> _SUPPLIED INFORMATION_
-------

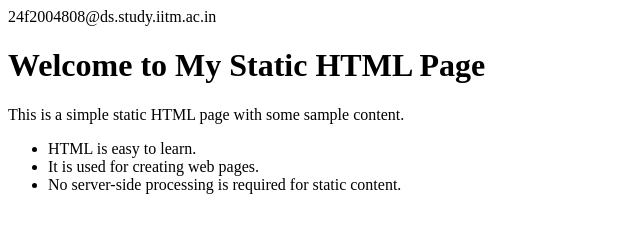
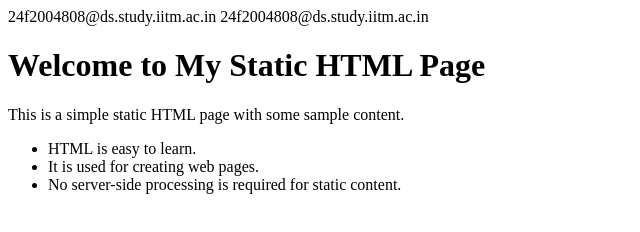
Before and after one commit to GurmanderSinghMaan/git_page_sample, a plain HTML site: page index.html in a window 1280 px wide. Shown: the whole page, without its empty margins (0-640 px from the left). Drawn offline with Linux system fonts and the light colour scheme.

Commit message:
Update index.html

```diff
--- a/index.html
+++ b/index.html
@@ -6,6 +6,7 @@
 </head>
 <body>
     <!--email_off-->24f2004808@ds.study.iitm.ac.in<!--/email_off-->
+    24f2004808@ds.study.iitm.ac.in
     <h1>Welcome to My Static HTML Page</h1>
     <p>This is a simple static HTML page with some sample content.</p>
     <ul>
```
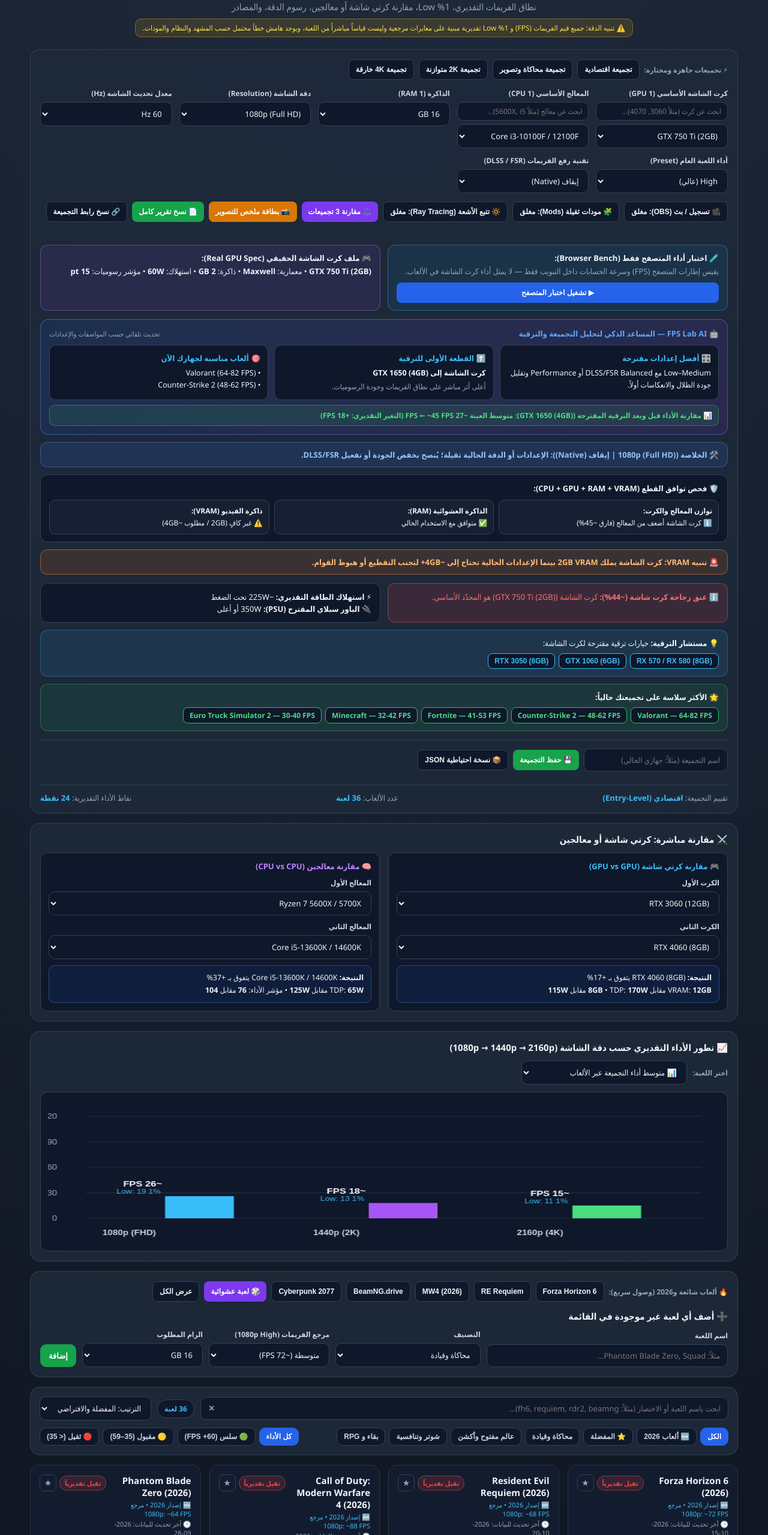
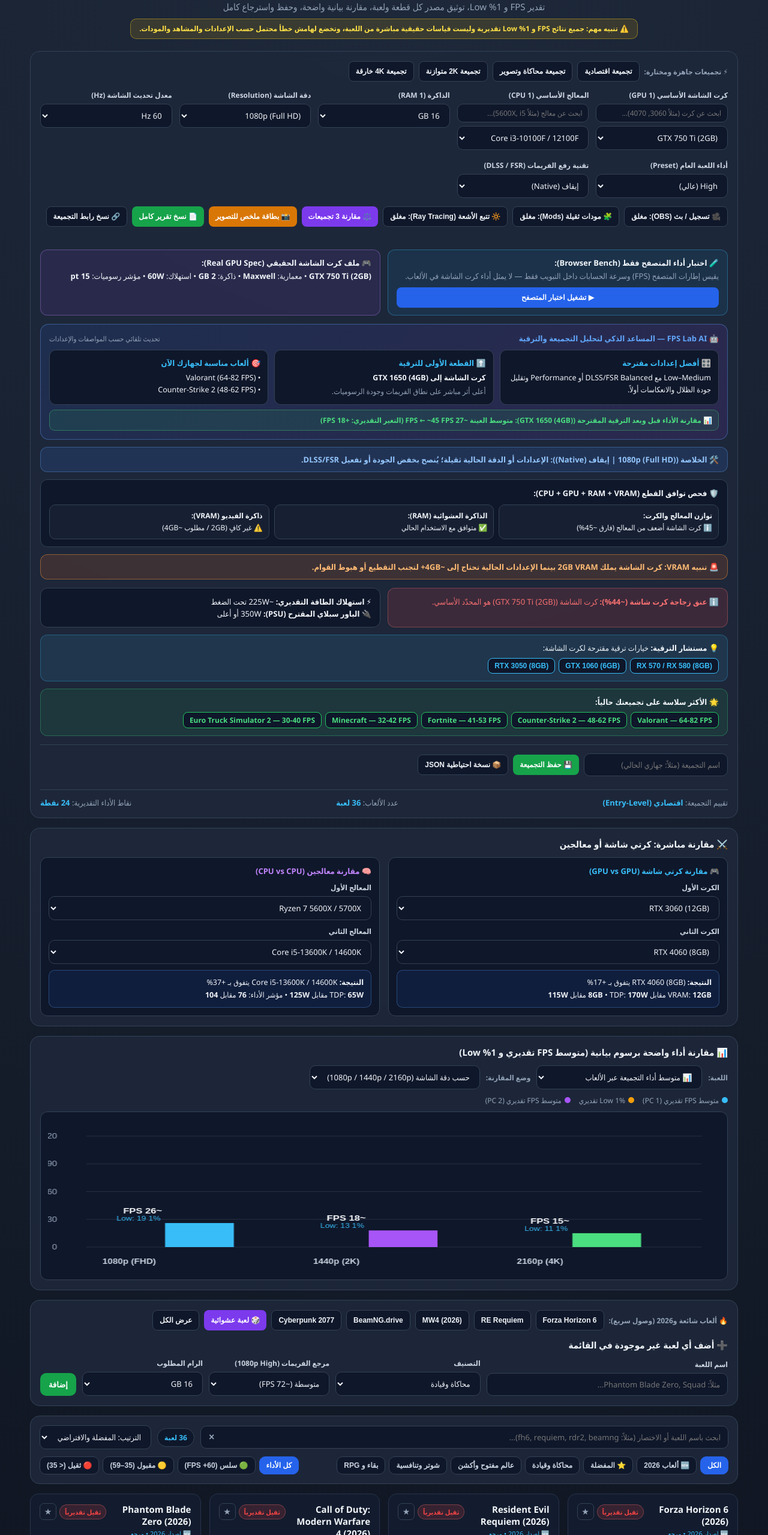
Before and after one commit to maliktamri15-ui/fps-lab, a plain HTML site: page index.html in a window 1280 px wide. Shown: the part 116-2675 px from the top of the page at 60% size. Drawn offline with Linux system fonts and the light colour scheme.

Commit message:
Update index.html

```diff
--- a/index.html
+++ b/index.html
@@ -3,12 +3,12 @@
 <head>
   <meta charset="UTF-8">
   <meta name="viewport" content="width=device-width, initial-scale=1.0">
-  <meta name="description" content="FPS Lab 2.0 — فاحص تشغيل الألعاب، 1% Low، مقارنة كروت الشاشة والمعالجات، رسوم الدقة، والمصادر.">
-  <title>FPS Lab 2.0 | فاحص تشغيل الألعاب و FPS Lab AI</title>
+  <meta name="description" content="FPS Lab 2.1 — فاحص تشغيل الألعاب التقديري مع توثيق المصادر، 1% Low، مقارنة الأداء بالرسوم البيانية، وحفظ واسترجاع البيانات.">
+  <title>FPS Lab 2.1 | فاحص تشغيل الألعاب والمقارنة البيانية</title>
   <style>
     :root {
       --bg-body: radial-gradient(circle at top, #1e293b 0%, #090d16 70%);
-      --bg-card: rgba(30, 41, 59, 0.88);
+      --bg-card: rgba(30, 41, 59, 0.9);
       --bg-game-card: #131c2e;
       --bg-input: #0f172a;
       --border-color: #334155;
@@ -22,7 +22,7 @@
 
     body.theme-neon {
       --bg-body: radial-gradient(circle at top, #1f1135 0%, #070510 75%);
-      --bg-card: rgba(28, 16, 48, 0.9);
+      --bg-card: rgba(28, 16, 48, 0.92);
       --bg-game-card: #140c24;
       --bg-input: #0b0614;
       --border-color: #4c1d95;
@@ -109,11 +109,13 @@
       margin-top: 10px;
       display: inline-block;
       background: rgba(234, 179, 8, 0.14);
-      border: 1px solid rgba(250, 204, 21, 0.35);
+      border: 1px solid rgba(250, 204, 21, 0.4);
       color: #fde047;
       font-size: 12px;
-      padding: 6px 12px;
+      font-weight: 600;
+      padding: 7px 14px;
       border-radius: 10px;
+      line-height: 1.5;
     }
 
     .card-box {
@@ -152,8 +154,15 @@
 
     .specs-grid {
       display: grid;
-      grid-template-columns: repeat(auto-fit, minmax(190px, 1fr));
+      grid-template-columns: repeat(auto-fit, minmax(195px, 1fr));
       gap: 12px;
+    }
+
+    .hw-source-line {
+      margin-top: 5px;
+      font-size: 11px;
+      color: #38bdf8;
+      line-height: 1.4;
     }
 
     .compare-grid-3 {
@@ -241,7 +250,6 @@
       gap: 8px;
     }
 
-    /* لوحة FPS Lab AI */
     .ai-panel {
       margin-top: 14px;
       padding: 14px;
@@ -298,7 +306,6 @@
       font-weight: 700;
     }
 
-    /* قسم مقارنة كرتي شاشة أو معالجين */
     .duel-grid {
       display: grid;
       grid-template-columns: repeat(auto-fit, minmax(280px, 1fr));
@@ -324,18 +331,34 @@
       line-height: 1.65;
     }
 
-    /* قسم الرسوم البيانية للدقة */
     .chart-controls {
       display: flex;
       flex-wrap: wrap;
       gap: 10px;
       align-items: center;
-      margin-bottom: 12px;
+      margin-bottom: 10px;
     }
 
     .chart-controls select {
       width: auto;
-      min-width: 220px;
+      min-width: 210px;
+    }
+
+    .chart-legend {
+      display: flex;
+      flex-wrap: wrap;
+      gap: 14px;
+      font-size: 12px;
+      color: var(--text-muted);
+      margin-bottom: 10px;
+    }
+
+    .legend-dot {
+      display: inline-block;
+      width: 10px;
+      height: 10px;
+      border-radius: 50%;
+      margin-inline-end: 5px;
     }
 
     .chart-canvas-wrap {
@@ -347,11 +370,10 @@
 
     #resChartCanvas {
       width: 100%;
-      height: 240px;
+      height: 255px;
       display: block;
     }
 
-    /* قسم المصادر الموثوقة */
     .sources-grid {
       display: grid;
       grid-template-columns: repeat(auto-fit, minmax(240px, 1fr));
@@ -789,7 +811,6 @@
       margin-bottom: 24px;
     }
 
-    /* تحسينات شاملة لنسخة الهاتف */
     @media (max-width: 600px) {
       body {
         padding: 12px 10px 28px;
@@ -817,7 +838,7 @@
         max-width: none;
       }
       #resChartCanvas {
-        height: 195px;
+        height: 205px;
       }
     }
 
@@ -906,10 +927,12 @@
       margin-top: 3px;
     }
 
-    .game-updated-tag {
+    .game-updated-tag,
+    .game-source-tag {
       font-size: 11px;
       color: var(--text-muted);
       margin-top: 2px;
+      line-height: 1.35;
     }
 
     .badge {
@@ -1228,7 +1251,7 @@
 <body>
   <div class="container">
     <div class="top-bar">
-      <div class="brand-badge">⚡ FPS Lab 2.0</div>
+      <div class="brand-badge">⚡ FPS Lab 2.1</div>
       <div class="top-controls">
         <button class="btn btn-outline btn-sm" id="themeToggleBtn" type="button">🎨 المظهر: داكن</button>
         <button class="btn btn-outline btn-sm" id="langToggleBtn" type="button">🌐 English</button>
@@ -1237,10 +1260,10 @@
     </div>
 
     <header class="header">
-      <h1 id="mainTitle">FPS Lab 2.0 — فاحص تشغيل الألعاب و 1% Low</h1>
-      <p id="mainSubtitle">نطاق الفريمات التقديري، 1% Low، مقارنة كرتي شاشة أو معالجين، رسوم الدقة، والمصادر</p>
+      <h1 id="mainTitle">FPS Lab 2.1 — فاحص تشغيل الألعاب التقديري</h1>
+      <p id="mainSubtitle">تقدير FPS و 1% Low، توثيق مصدر كل قطعة ولعبة، مقارنة بيانية واضحة، وحفظ واسترجاع كامل</p>
       <div class="disclaimer-note">
-        ⚠️ تنبيه الدقة: جميع قيم الفريمات (FPS) و 1% Low تقديرية مبنية على معايرات مرجعية وليست قياساً مباشراً من اللعبة، ويوجد هامش خطأ محتمل حسب المشهد والنظام والمودات.
+        ⚠️ تنبيه مهم: جميع نتائج FPS و 1% Low تقديرية وليست قياسات حقيقية مباشرة من اللعبة، وتخضع لهامش خطأ محتمل حسب الإعدادات والمشاهد والمودات.
       </div>
     </header>
 
@@ -1258,12 +1281,14 @@
           <label for="gpuSelect" id="lblGpu">كرت الشاشة الأساسي (GPU 1)</label>
           <input type="text" class="hw-mini-search" id="gpuFilterInput" maxlength="40" placeholder="ابحث عن كرت (مثلاً 3060, 4070)...">
           <select id="gpuSelect"></select>
+          <div class="hw-source-line" id="gpuSourceText"></div>
         </div>
 
         <div class="field">
           <label for="cpuSelect" id="lblCpu">المعالج الأساسي (CPU 1)</label>
           <input type="text" class="hw-mini-search" id="cpuFilterInput" maxlength="40" placeholder="ابحث عن معالج (مثلاً 5600X, i5)...">
           <select id="cpuSelect"></select>
+          <div class="hw-source-line" id="cpuSourceText"></div>
         </div>
 
         <div class="field">
@@ -1331,7 +1356,6 @@
       </div>
       <div class="status-msg" id="shareStatus"></div>
 
-      <!-- فصل اختبار أداء المتصفح عن أداء كرت الشاشة الحقيقي -->
       <div class="bench-split-grid">
         <div class="bench-box">
           <div>
@@ -1351,7 +1375,6 @@
         </div>
       </div>
 
-      <!-- ميزة FPS Lab AI -->
       <div class="ai-panel" id="fpsLabAiPanel">
         <div class="ai-header">
           <span class="ai-badge">🤖 FPS Lab AI — المساعد الذكي لتحليل التجميعة والترقية</span>
@@ -1446,7 +1469,6 @@
       <div class="summary-bar" id="specsSummary"></div>
     </section>
 
-    <!-- 2. قسم مقارنة كرتي شاشة أو معالجين -->
     <section class="card-box" id="hwDuelSection">
       <h3 class="card-heading">⚔️ مقارنة مباشرة: كرتي شاشة أو معالجين</h3>
       <div class="duel-grid">
@@ -1478,15 +1500,25 @@
       </div>
     </section>
 
-    <!-- 3. رسوم بيانية لتطور الأداء حسب دقة الشاشة -->
+    <!-- مقارنة أداء واضحة برسوم بيانية -->
     <section class="card-box" id="resChartSection">
-      <h3 class="card-heading">📈 تطور الأداء التقديري حسب دقة الشاشة (1080p → 1440p → 2160p)</h3>
+      <h3 class="card-heading">📊 مقارنة أداء واضحة برسوم بيانية (متوسط FPS تقديري و 1% Low)</h3>
       <div class="chart-controls">
-        <label for="chartGameSelect" class="section-tag">اختر اللعبة:</label>
+        <label for="chartGameSelect" class="section-tag">اللعبة:</label>
         <select id="chartGameSelect"></select>
+        <label for="chartModeSelect" class="section-tag">وضع المقارنة:</label>
+        <select id="chartModeSelect">
+          <option value="resolutions" selected>حسب دقة الشاشة (1080p / 1440p / 2160p)</option>
+          <option value="builds">مقارنة PC 1 مقابل PC 2</option>
+        </select>
+      </div>
+      <div class="chart-legend">
+        <span><i class="legend-dot" style="background:#38bdf8;"></i>متوسط FPS تقديري (PC 1)</span>
+        <span><i class="legend-dot" style="background:#f59e0b;"></i>1% Low تقديري</span>
+        <span><i class="legend-dot" style="background:#a855f7;"></i>متوسط FPS تقديري (PC 2)</span>
       </div>
       <div class="chart-canvas-wrap">
-        <canvas id="resChartCanvas" width="880" height="240"></canvas>
+        <canvas id="resChartCanvas" width="880" height="255"></canvas>
       </div>
     </section>
 
@@ -1576,21 +1608,20 @@
 
     <section class="games-grid" id="results"></section>
 
-    <!-- 4. مصادر موثوقة لبيانات الألعاب والقطع -->
     <section class="card-box" id="sourcesSection">
-      <h3 class="card-heading">📚 مصادر موثوقة لبيانات الألعاب والقطع</h3>
+      <h3 class="card-heading">📚 توثيق منهجية ومصادر بيانات القطع والألعاب</h3>
       <div class="sources-grid">
         <div class="source-item">
-          <strong>مواصفات كروت الشاشة والمعالجات</strong>
-          النشرات التقنية الرسمية للشركات المصنعة (NVIDIA, AMD, Intel) للذاكرة (VRAM)، المعمارية، واستهلاك الطاقة الحراري (TDP).
+          <strong>مصدر مواصفات كروت الشاشة والمعالجات</strong>
+          النشرات التقنية الرسمية للشركات المصنعة (NVIDIA, AMD, Intel) للذاكرة (VRAM)، المعمارية، واستهلاك الطاقة (TDP)، ومؤشرات مقارنة مرجعية تقديرية.
         </div>
         <div class="source-item">
-          <strong>معايرات الأداء والـ 1% Low</strong>
-          مؤشرات مرجعية تقديرية مستخلصة من اختبارات الأداء العامة على دقات 1080p و1440p و2160p مع احتساب هامش خطأ واضح.
+          <strong>مصدر تقديرات FPS و 1% Low</strong>
+          نموذج تقديري يعتمد على معايرات مرجعية لمتوسط الفريمات عند 1080p High وتأثير الدقة والإعدادات وعنق الزجاجة والرام — وليس قياساً حقيقياً مباشراً.
         </div>
         <div class="source-item">
-          <strong>متطلبات الذاكرة وتحديثات الألعاب</strong>
-          قوائم المتطلبات الموصى بها للألعاب والأنماط الإضافية (المودات، تتبع الأشعة، والبث المباشر) مع تواريخ تحديث البيانات.
+          <strong>مصدر متطلبات الألعاب وتاريخ التحديث</strong>
+          متطلبات التشغيل الموصى بها للألعاب والإصدارات الحديثة مع تاريخ آخر تحديث للبيانات المرجعية داخل FPS Lab.
         </div>
       </div>
     </section>
@@ -1661,7 +1692,7 @@
       <div class="neox-brand-block">
         <div class="neox-logo-mark">NeoX</div>
         <div>
-          <div class="neox-title">NeoX — FPS Lab 2.0</div>
+          <div class="neox-title">NeoX — FPS Lab 2.1</div>
           <div class="neox-sub" id="developerCreditText">تطوير وإشراف: NeoX Dev</div>
         </div>
       </div>
@@ -1675,7 +1706,7 @@
   <div class="modal-overlay" id="posterModal">
     <div class="poster-card">
       <div class="poster-header">
-        <strong style="font-size:18px; color:#38bdf8;">⚡ FPS Lab 2.0 — بطاقة أداء التجميعة</strong>
+        <strong style="font-size:18px; color:#38bdf8;">⚡ FPS Lab 2.1 — بطاقة أداء تقديرية</strong>
         <button class="btn btn-outline btn-sm" id="closePosterBtn" type="button">✕ إغلاق</button>
       </div>
       <div class="poster-specs" id="posterSpecsContent"></div>
```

-------

> _YOUR GOAL_
Gather up, from the records above, each line where the word "البيانية" appears.

> _ANSWER BELOW_
+  <meta name="description" content="FPS Lab 2.1 — فاحص تشغيل الألعاب التقديري مع توثيق المصادر، 1% Low، مقارنة الأداء بالرسوم البيانية، وحفظ واسترجاع البيانات.">
+  <title>FPS Lab 2.1 | فاحص تشغيل الألعاب والمقارنة البيانية</title>
-    /* قسم الرسوم البيانية للدقة */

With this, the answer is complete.